Right - 'Our Lady of the Isles' on South Uist, by Hew Lorimer. Lorimer's child is supported by its mother as the Outer Hebrides clings to the North West of the Scottish Mainland and European Continent.
Carrick was never part of the inner circle of artists favoured by Sir Robert Lorimer. However when his son Hew decided on an artistic career it was Carrick who ensured that he received the best training possible when he began attending the Edinburgh College of Art in 1930. Hew Lorimer went on to establish himself as a leading artist developing a clean style of carving in granite in which form was simplified without abandoning the figurative tradition. Lorimer favoured granite, a material which Carrick never worked in. Lorimer's work was also greatly influenced by English sculptor Eric Gill and worked with the artist for a time.

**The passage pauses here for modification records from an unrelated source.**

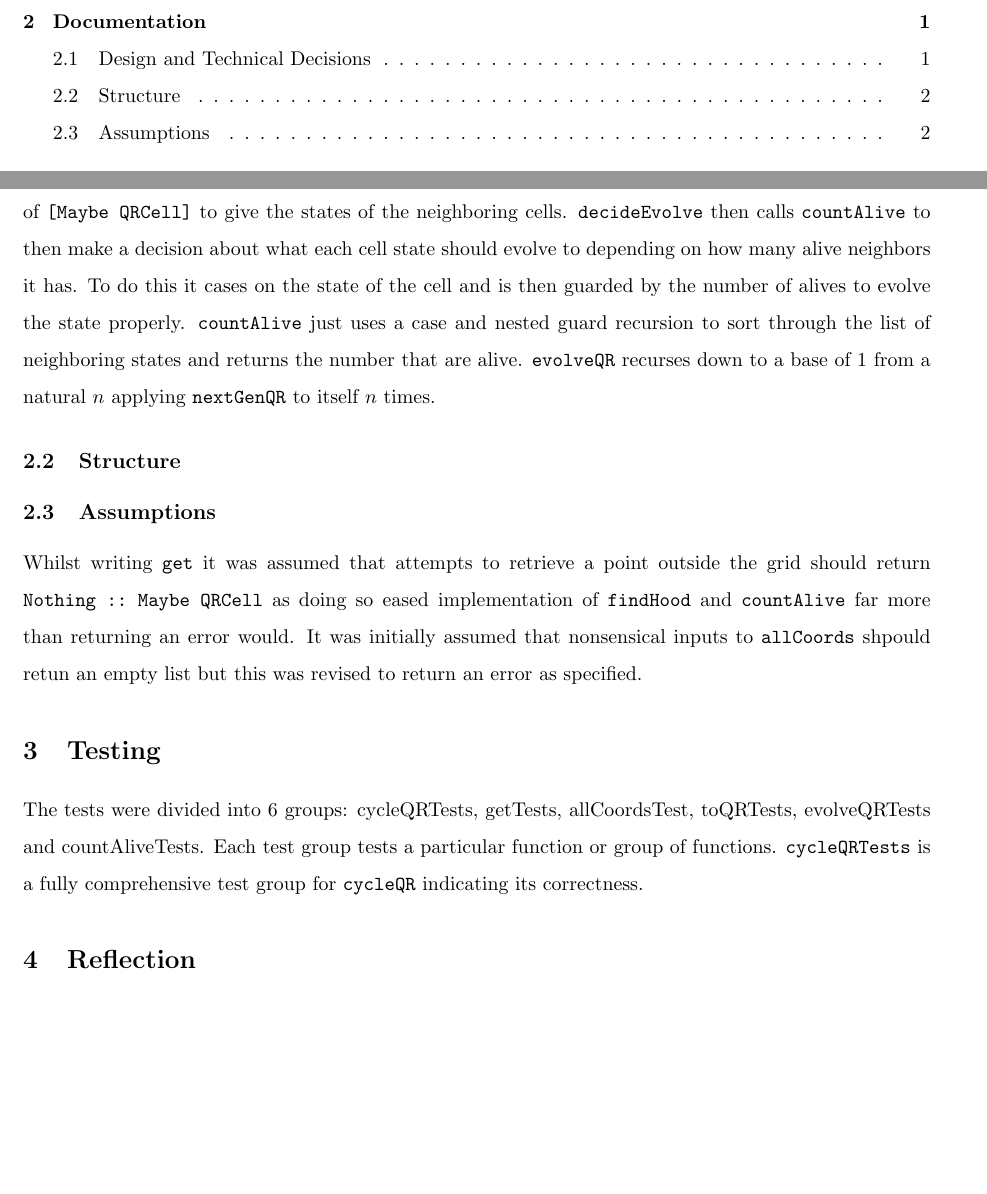
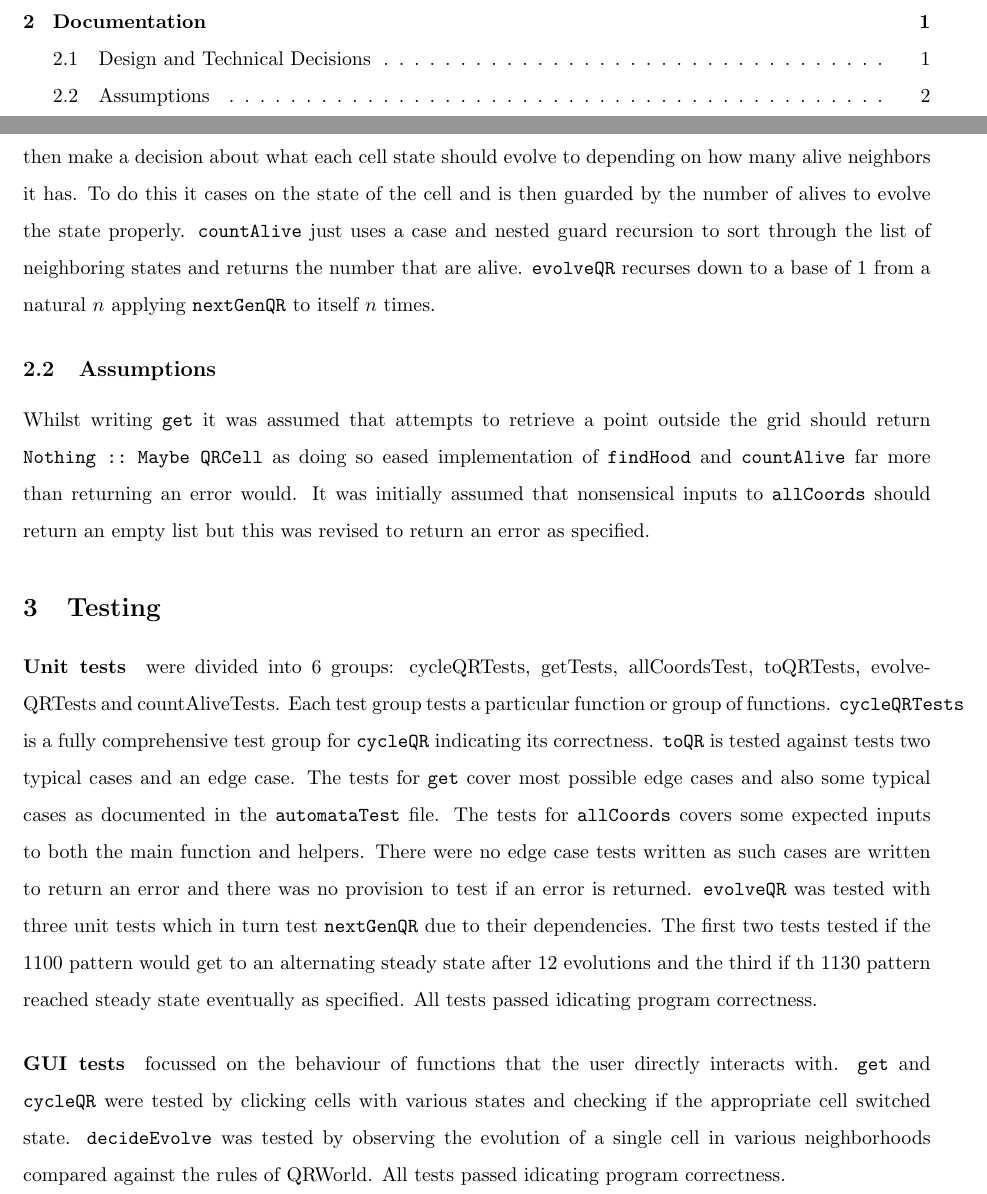
Before and after one commit to VeryBadAtPython/COMP1100_QRWorld, a LaTeX document (Report.tex): two parts of pages 1 and 3 of 3 before the commit and two parts of pages 1 and 3 of 4 after it, joined at a grey line, cut so that both start at the same text, the shorter picture padded with empty space. Compiled offline with pdfLaTeX.

Commit message:
First Rept Draft Done

```diff
--- a/Report.tex
+++ b/Report.tex
@@ -54,12 +54,12 @@ The program detailed in this report is an implementation of Erik Fransson's \tex
 \verb|nextGenQrGrid| recurses through the \verb|allCoords| list using \verb|get| to retrieve the state at each position and the helper \verb|findHood| to retrieve a list of the states of the four neighbors. The helper \verb|decideEvolve| then chooses updates the state of the cell according to the QRWorld rules. This new state is then prepended to the recursive call on the rest of the list.
 \verb|findHood| uses \verb|get| to retrieve a four element list of \verb|[Maybe QRCell]| to give the states of the neighboring cells. \verb|decideEvolve| then calls \verb|countAlive| to then make a decision about what each cell state should evolve to depending on how many alive neighbors it has. To do this it cases on the state of the cell and is then guarded by the number of alives to evolve the state properly. \verb|countAlive| just uses a case and nested guard recursion to sort through the list of neighboring states and returns the number that are alive. \verb|evolveQR| recurses down to a base of 1 from a natural $n$ applying \verb|nextGenQR| to itself $n$ times.
 
-\subsection{Structure}
+%\subsection{Structure}
 
 
 
  \subsection{Assumptions}%Describe assumptions you have made about how a user might use the program and how this has influenced your design decisions.
-Whilst writing \verb|get| it was assumed that attempts to retrieve a point outside the grid should return \verb|Nothing :: Maybe QRCell| as doing so eased implementation of \verb|findHood| and \verb|countAlive| far more than returning an error would. It was initially assumed that nonsensical inputs to \verb|allCoords| shpould retun an empty list but this was revised to return an error as specified.
+Whilst writing \verb|get| it was assumed that attempts to retrieve a point outside the grid should return \verb|Nothing :: Maybe QRCell| as doing so eased implementation of \verb|findHood| and \verb|countAlive| far more than returning an error would. It was initially assumed that nonsensical inputs to \verb|allCoords| should return an empty list but this was revised to return an error as specified.
 
 %~~~~~~~~~~~~~~~~~~~~~~~~~~~~~~~~~~~~~~~~~~~~~~~~~~~~~~~~~~~~~~~~~~~~~~~~~~~~~~~~~~~~~~~~~~~~~~~~~~~~
 
@@ -68,8 +68,8 @@ Whilst writing \verb|get| it was assumed that attempts to retrieve a point outsi
 %Be specific about this - the tutors know that you have tested your program, but they want to know how.
 %Describe the tests that prove individual functions on their own behave as expected (i.e. testing a function with different inputs and doing a calculation by hand to check that the outputs are correct).
 %How did you test the entire program? What tests did you perform to show that the program behaves as expected in all (even unusual) cases?
-The tests were divided into 6 groups: cycleQRTests, getTests, allCoordsTest, toQRTests, evolveQRTests and countAliveTests. Each test group tests a particular function or group of functions. \verb|cycleQRTests| is a fully comprehensive test group for \verb|cycleQR| indicating its correctness.
-
+\paragraph{Unit tests} were divided into 6 groups: cycleQRTests, getTests, allCoordsTest, toQRTests, evolveQRTests and countAliveTests. Each test group tests a particular function or group of functions. \verb|cycleQRTests| is a fully comprehensive test group for \verb|cycleQR| indicating its correctness. \verb|toQR| is tested against tests two typical cases and an edge case. The tests for \verb|get| cover most possible edge cases and also some typical cases as documented in the \verb|automataTest| file. The tests for \verb|allCoords| covers some expected inputs to both the main function and helpers. There were no edge case tests written as such cases are written to return an error and there was no provision to test if an error is returned. \verb|evolveQR| was tested with three unit tests which in turn test \verb|nextGenQR| due to their dependencies. The first two tests tested if the 1100 pattern would get to an alternating steady state after 12 evolutions and the third if th 1130 pattern reached steady state eventually as specified. All tests passed idicating program correctness.
+\paragraph{GUI tests} focussed on the behaviour of functions that the user directly interacts with. \verb|get| and \verb|cycleQR| were tested by clicking cells with various states and checking if the appropriate cell switched state. \verb|decideEvolve| was tested by observing the evolution of a single cell in various neighborhoods compared against the rules of QRWorld. All tests passed idicating program correctness.
 %~~~~~~~~~~~~~~~~~~~~~~~~~~~~~~~~~~~~~~~~~~~~~~~~~~~~~~~~~~~~~~~~~~~~~~~~~~~~~~~~~~~~~~~~~~~~~~~~~~
 \section{Reflection}
 %Discuss the reasoning behind your decisions, rather than what the decisions were. You can reflect on not only the decisions you made, but the process through which you developed the final program:
```
Also changed, not shown: Report.pdf, 6 other files.
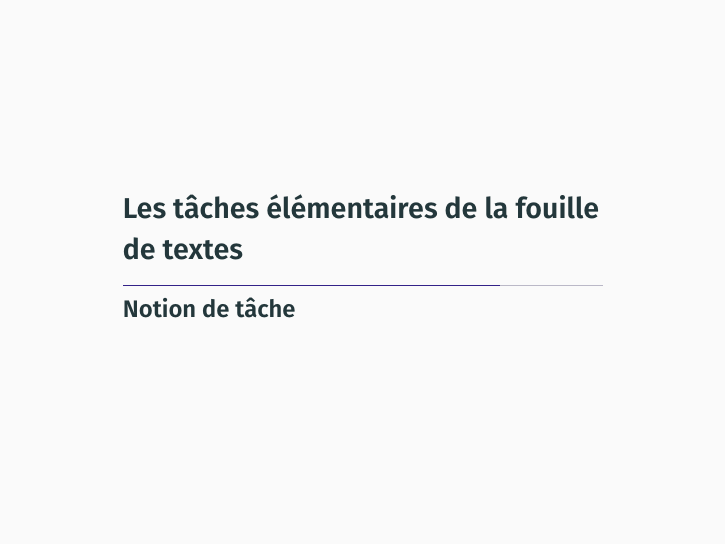
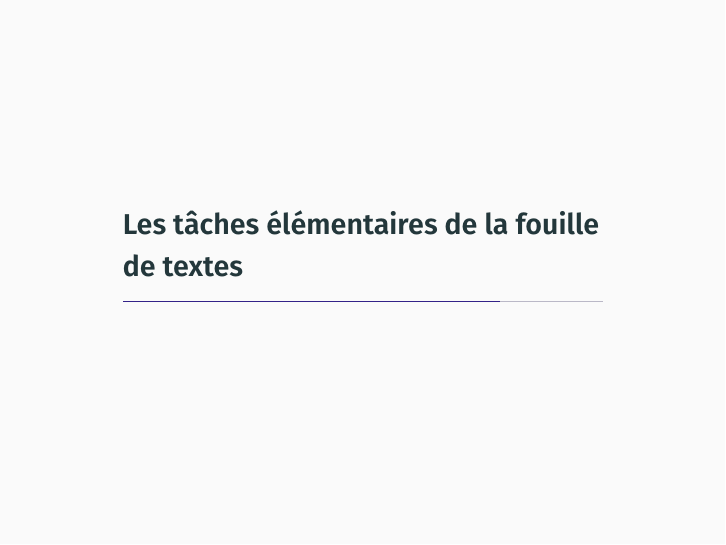
Before and after one commit to LoicGrobol/intro-fouille-textes, LaTeX slides (slides/slides_introfdt.tex): page 12 of 20 before the commit and page 13 of 23 after it. Compiled offline with XeLaTeX.

Commit message:
restore section title pages

```diff
--- a/slides/slides_introfdt.tex
+++ b/slides/slides_introfdt.tex
@@ -12,7 +12,7 @@
 \NewDocumentCommand\conference{}{M1 Plurital}
 
 \documentclass[hyperref={unicode}, xcolor={svgnames}]{beamer}
-\usetheme[sectionpage=none,
+\usetheme[sectionpage=progressbar,
           subsectionpage=progressbar,
           progressbar=frametitle]{metropolis}
     \definecolor{accent}{RGB}{51, 34, 136}
```
Also changed, not shown: slides/slides_introfdt.tex (1 more changed lines).
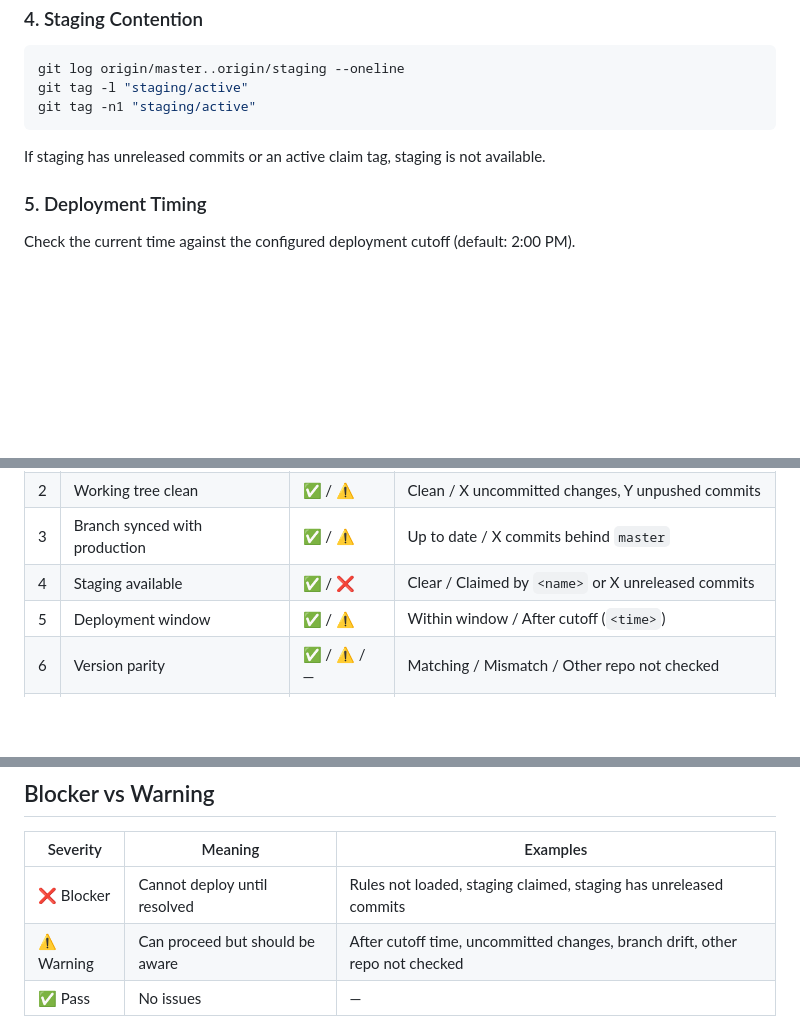
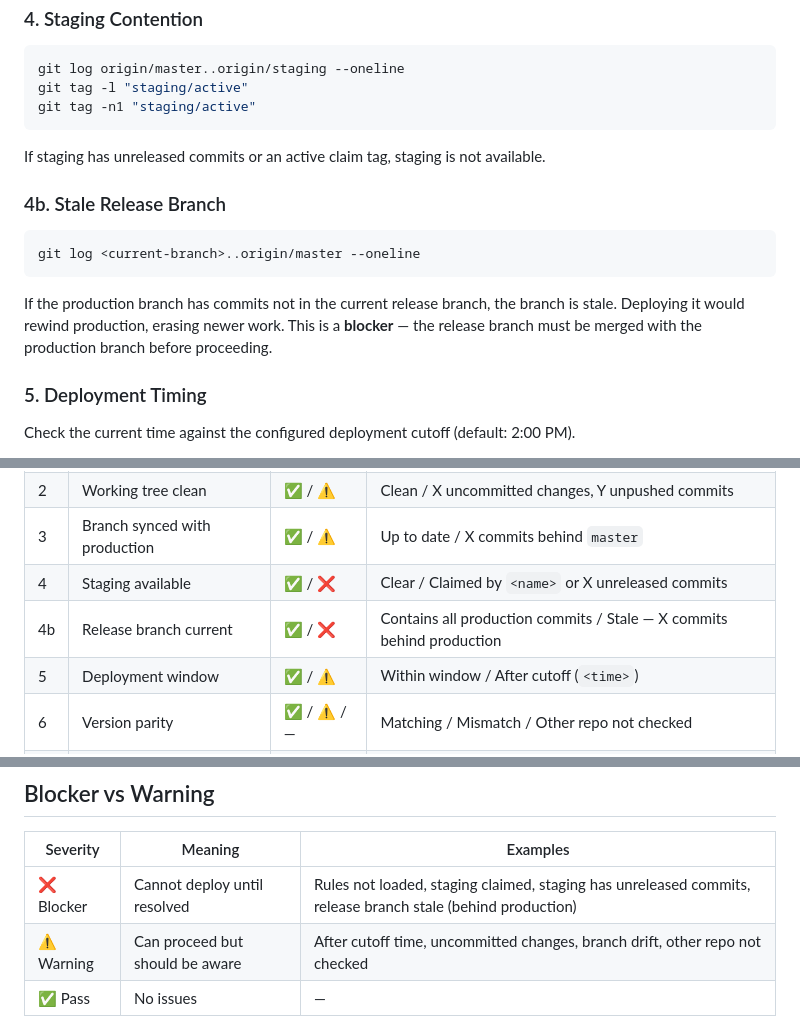
Before and after one commit to SimTimms/deploynope, a Markdown page: .claude/commands/deploynope-preflight.md, 3 parts joined by grey strips. Rendered like a GitHub page; blank space fills up the shorter version.

````diff
--- a/.claude/commands/deploynope-preflight.md
+++ b/.claude/commands/deploynope-preflight.md
@@ -63,6 +63,16 @@ git tag -n1 "staging/active"
 
 If staging has unreleased commits or an active claim tag, staging is not available.
 
+### 4b. Stale Release Branch
+
+```shell
+git log <current-branch>..origin/master --oneline
+```
+
+If the production branch has commits not in the current release branch, the branch is
+stale. Deploying it would rewind production, erasing newer work. This is a **blocker** —
+the release branch must be merged with the production branch before proceeding.
+
 ### 5. Deployment Timing
 
 Check the current time against the configured deployment cutoff (default: 2:00 PM).
@@ -110,6 +120,7 @@ _Date: `<today>` | Time: `<current time>` | Branch: `<current-branch>`_
 | 2 | Working tree clean | ✅ / ⚠️ | Clean / X uncommitted changes, Y unpushed commits |
 | 3 | Branch synced with production | ✅ / ⚠️ | Up to date / X commits behind `master` |
 | 4 | Staging available | ✅ / ❌ | Clear / Claimed by `<name>` or X unreleased commits |
+| 4b | Release branch current | ✅ / ❌ | Contains all production commits / Stale — X commits behind production |
 | 5 | Deployment window | ✅ / ⚠️ | Within window / After cutoff (`<time>`) |
 | 6 | Version parity | ✅ / ⚠️ / — | Matching / Mismatch / Other repo not checked |
 | 7 | Open PRs | ✅ / ℹ️ | None / X open — list any targeting key branches |
@@ -155,6 +166,6 @@ After the table, display one of:
 
 | Severity | Meaning | Examples |
 |----------|---------|----------|
-| ❌ Blocker | Cannot deploy until resolved | Rules not loaded, staging claimed, staging has unreleased commits |
+| ❌ Blocker | Cannot deploy until resolved | Rules not loaded, staging claimed, staging has unreleased commits, release branch stale (behind production) |
 | ⚠️ Warning | Can proceed but should be aware | After cutoff time, uncommitted changes, branch drift, other repo not checked |
 | ✅ Pass | No issues | — |
````
Also changed, not shown: .claude/commands/deploynope-deploy.md (+40 -3 lines).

In his essay on Hew Lorimer Duncan MacMillan wrote 'It was he [Carrick] who encouraged young Lorimer's nascent ambition to see his art integrated with his spiritual life. Direct stone carving seemed particularly well-suited to this end. There were the great traditions of Romanesque and Gothic religious sculpture, with which Lorimer had already begun to familiarise himself, to serve as an inspiration. Stone-carving, too, suggests the simplest and most unambiguous realisation of the idea of truth to material.'
In a letter to the author in 1992 Hew Lorimer said of Carrick that -
"He was a darling man. He encouraged me to go in for sculpture. If he had had more influence the RSA wouldn't be folding up now as it appears to be doing!...He had a much clearer and better sense of the fundamental difference between modelling and carving, and he was never overwhelmed by the painters who had no understanding of the damage the preponderance of [their] influence did...I had the great good fortune of working at Eric Gill's place, he carried me on where Carrick left off."